By David Ingram
WASHINGTON, March 5 (Reuters) - The United States has frozen more than $458 million that former Nigerian leader Sani Abacha and his conspirators obtained through corruption and hid in bank accounts around the world, the U.S. Justice Department said on Wednesday.
About $313 million was restrained in bank accounts in the Bailiwick of Jersey and $145 million was restrained in bank accounts in France, the department said in a statement.
The department said it was pursuing additional holdings in the United Kingdom with an expected value of at least $100 million, but that the exact amount would be determined later.
Abacha died in 1998 at age 54. Nigeria has for years been fighting to recover his money, but companies linked to the Abacha family have gone to court to prevent repatriation.

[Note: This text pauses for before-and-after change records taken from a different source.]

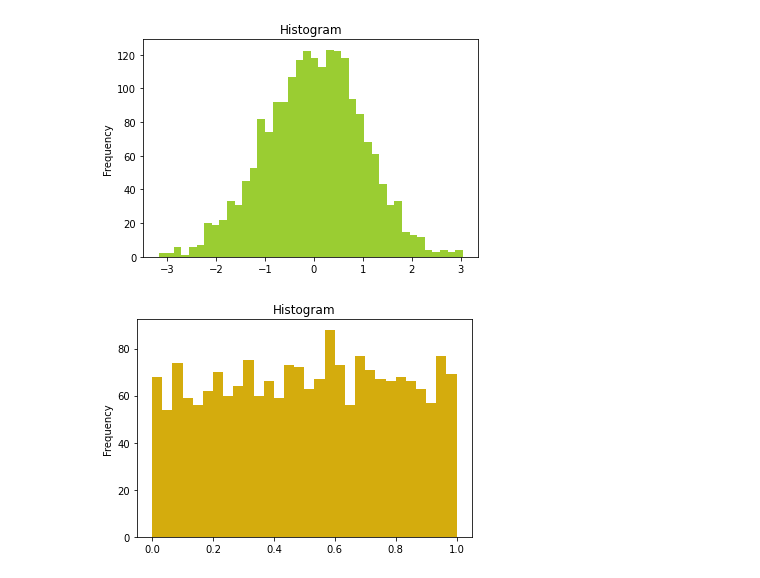
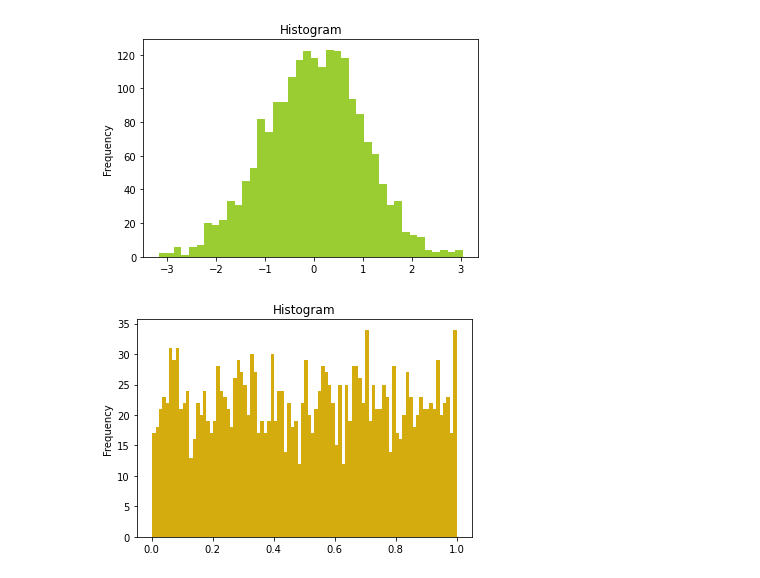
Before and after one commit to uannabi/MatPlotLibGraph, a Jupyter notebook: Histogram.ipynb, the cells around one changed output. Saved outputs shown, nothing was run; the diff lists cells and outputs as text; code cells hidden in the pictures.

```diff
--- a/Histogram.ipynb
+++ b/Histogram.ipynb
@@ -13,8 +13,8 @@ plt.show()
 [figure]
 # %%
 x = np.random.rand(2000)
-plt.hist(x, bins=30 ,color='#D4AC0D')
+plt.hist(x, bins=90 ,color='#D4AC0D')
 plt.gca().set(title='Histogram', ylabel='Frequency')
 plt.show()
 # %% [output]
-[figure, old version]
+[figure, new version]
```
Also changed, not shown: parts of 2 cells of this notebook.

The former military dictator looted between $3 billion and $5 billion of public money during his five years ruling Africa’s top oil producer from 1993 to 1998, according to Transparency International.

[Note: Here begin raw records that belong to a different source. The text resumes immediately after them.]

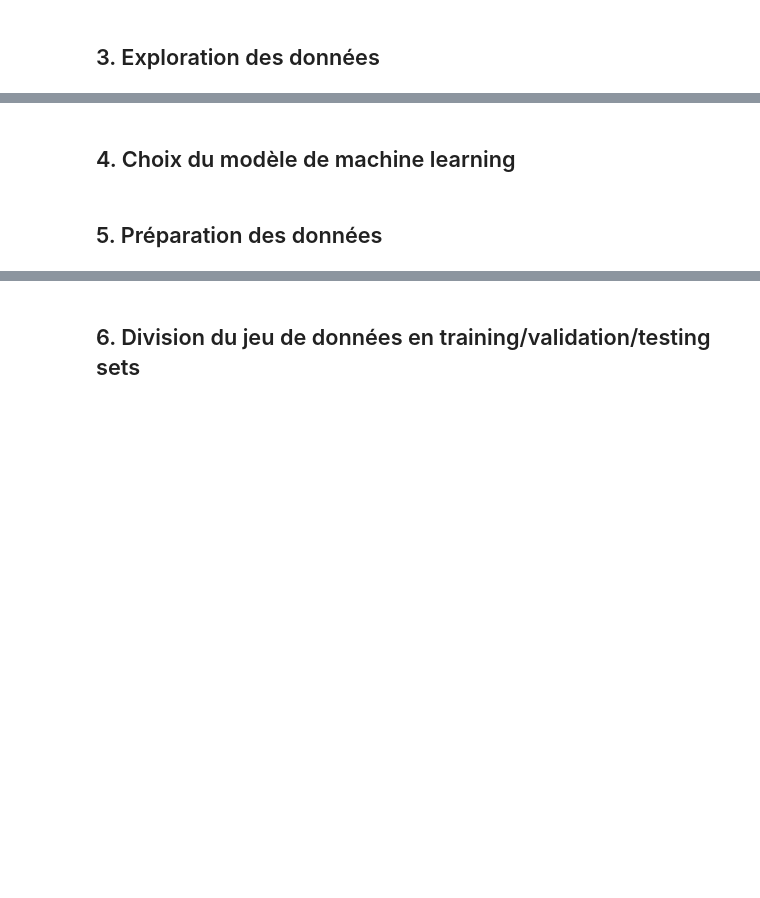
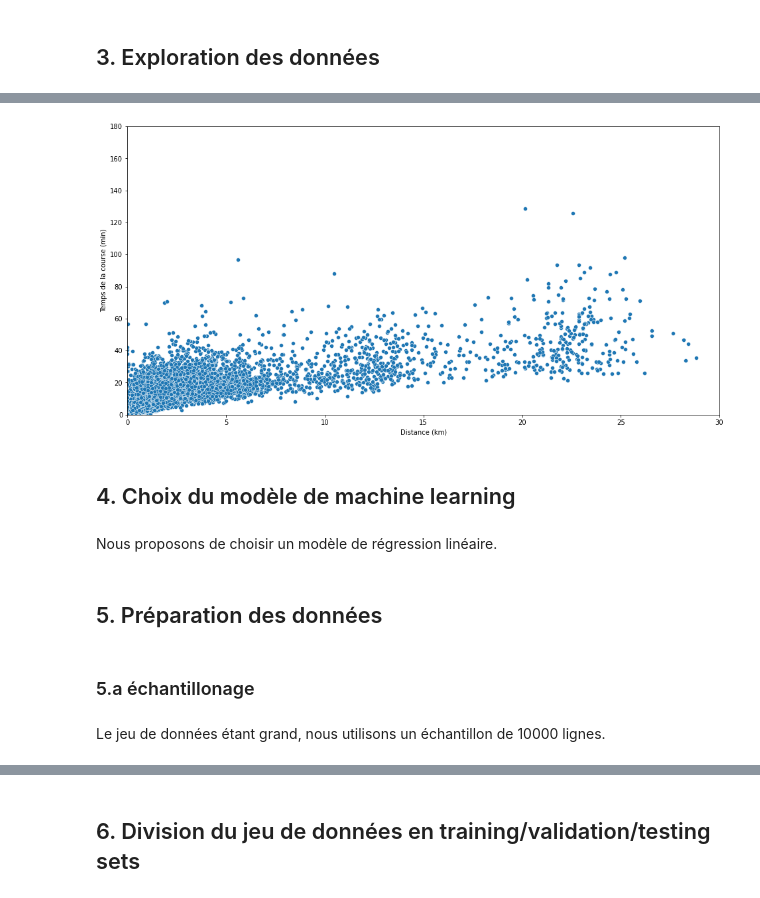
Before and after one commit to ATelders/taxi_traffic, a Jupyter notebook: notebooks/20210330-at-tm-initial-data-exploration.ipynb, the cells around one changed output, grey strips where cells are left out. Drawn from its saved outputs; the diff is of its cells as text; code cells hidden in the pictures; blank space fills up the shorter version.

```diff
--- a/notebooks/20210330-at-tm-initial-data-exploration.ipynb
+++ b/notebooks/20210330-at-tm-initial-data-exploration.ipynb
@@ -102,5 +117,22 @@ dtype('O')
+# %%
+sns.scatterplot(x=df_sample['distance'], y=(df_sample['trip_duration'] / 60))
+plt.xlim(0, 30)
+plt.ylim(0, 180)
+plt.xlabel('Distance (km)')
+plt.ylabel('Temps de la course (min)')
+fig = plt.gcf()
+
+fig.set_size_inches(16,8)
+# %% [output]
+[figure, added]
 # %% [markdown]
 ## 4. Choix du modèle de machine learning
+# %% [markdown]
+Nous proposons de choisir un modèle de régression linéaire.
 # %% [markdown]
 
 ## 5. Préparation des données
+# %% [markdown]
+### 5.a échantillonage
+# %% [markdown]
+Le jeu de données étant grand, nous utilisons un échantillon de 10000 lignes.
```
Also changed, not shown: parts of 16 cells of this notebook.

In November, the U.S. Justice Department filed a lawsuit seeking the recovery of money that had been identified in overseas bank accounts. A judge in Washington, D.C., unsealed the lawsuit on Wednesday.
Named with Abacha as conspirators in the suit were his son Mohammed Sani Abacha and Abubakar Atiku Bagudu, whom the suit called their associate.
They laundered money through the purchase of bonds backed by the United States using U.S. financial institutions, according to prosecutors.
Last month, U.S. arrest warrants for the assets were enforced in France as well as in the Bailiwick of Jersey off the coast of Normandy, through mutual legal assistance requests and in the United Kingdom through litigation, the Justice Department said.
The assets were held in banks including Deutsche Bank AG, HSBC Holdings PLC and Banque SBA, according to the lawsuit. The lawsuit also seeks the forfeiture of five corporate entities registered in the British Virgin Islands. (Additional reporting by Jonathan Stempel; Editing by Howard Goller and Chizu Nomiyama)